I was now laden down with fruit and groceries and we headed back to Murgwanza. Some young boys enjoyed posing for their photograph with a simple toy they had made.
At some point in the trip we acquired two or three boys who followed us in uncomfortable silence all the way back to Murgwanza. They seemed overawed. When we stopped, they stopped; when we started they started; when we crossed the road so did they. It began to get unnerving. At the T junction in Murgwanza I suggested that we gave them a dilemma by splitting up. I went one way and Christine went the other. They followed Christine. Sensibly she sought refuge with the students, who thought it was very funny. We managed to make it home without the boys following the last few yards.
Lunch was a delicious vegetable tart and fresh pineapple. We read our books and our students collected their work – we still need to work on how to tell the time in English it seems! At about 4.00 p.m. the peace was shattered by one of the choirs who decided to test their sound equipment outside the cathedral. The speakers are facing away from the house but the throb is all persuasive and birds quit their roosts and small animals ran for cover as the amplifier was turned up to 11+. Still it is good to hear the choir singing and no doubt we shall enjoy the performance tomorrow at the 10.00 or possibly 10.30 service (it starts when it starts!), as long as we sit at the back – or possibly in Ngara!

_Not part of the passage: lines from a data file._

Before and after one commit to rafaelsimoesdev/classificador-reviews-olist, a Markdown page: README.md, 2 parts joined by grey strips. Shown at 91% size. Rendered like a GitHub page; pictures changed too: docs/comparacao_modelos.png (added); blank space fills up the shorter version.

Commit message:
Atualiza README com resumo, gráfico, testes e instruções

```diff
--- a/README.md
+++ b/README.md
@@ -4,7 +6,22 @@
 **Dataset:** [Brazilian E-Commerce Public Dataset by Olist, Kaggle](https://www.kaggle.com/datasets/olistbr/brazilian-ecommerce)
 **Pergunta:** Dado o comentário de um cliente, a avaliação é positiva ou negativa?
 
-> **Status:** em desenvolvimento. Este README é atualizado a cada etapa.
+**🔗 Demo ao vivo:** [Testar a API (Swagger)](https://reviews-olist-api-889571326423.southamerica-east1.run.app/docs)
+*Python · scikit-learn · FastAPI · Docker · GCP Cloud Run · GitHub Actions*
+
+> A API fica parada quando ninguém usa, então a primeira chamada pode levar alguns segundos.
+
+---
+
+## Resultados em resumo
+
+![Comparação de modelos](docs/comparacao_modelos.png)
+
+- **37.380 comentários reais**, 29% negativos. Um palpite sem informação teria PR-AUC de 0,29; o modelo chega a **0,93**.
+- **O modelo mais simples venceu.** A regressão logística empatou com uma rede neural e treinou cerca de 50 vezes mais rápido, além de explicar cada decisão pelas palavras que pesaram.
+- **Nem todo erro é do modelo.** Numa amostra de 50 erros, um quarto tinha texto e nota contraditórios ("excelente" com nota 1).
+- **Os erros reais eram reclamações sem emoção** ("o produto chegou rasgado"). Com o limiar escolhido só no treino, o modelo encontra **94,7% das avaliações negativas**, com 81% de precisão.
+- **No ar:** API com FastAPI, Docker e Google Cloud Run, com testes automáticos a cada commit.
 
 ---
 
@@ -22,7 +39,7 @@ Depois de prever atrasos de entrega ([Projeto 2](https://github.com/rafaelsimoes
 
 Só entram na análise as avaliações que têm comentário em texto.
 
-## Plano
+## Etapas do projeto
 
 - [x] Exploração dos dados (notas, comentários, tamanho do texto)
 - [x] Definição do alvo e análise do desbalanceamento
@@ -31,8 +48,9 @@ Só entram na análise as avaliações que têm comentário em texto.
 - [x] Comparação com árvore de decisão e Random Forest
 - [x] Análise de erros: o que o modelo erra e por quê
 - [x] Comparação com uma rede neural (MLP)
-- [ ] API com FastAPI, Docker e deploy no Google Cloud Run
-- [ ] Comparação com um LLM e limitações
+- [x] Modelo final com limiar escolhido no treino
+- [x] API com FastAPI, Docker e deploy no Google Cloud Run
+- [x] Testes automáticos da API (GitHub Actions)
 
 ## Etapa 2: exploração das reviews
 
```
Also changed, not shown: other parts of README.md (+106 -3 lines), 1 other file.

It doesn’t seem possible that we have been here two weeks now and next week is our last week of teaching.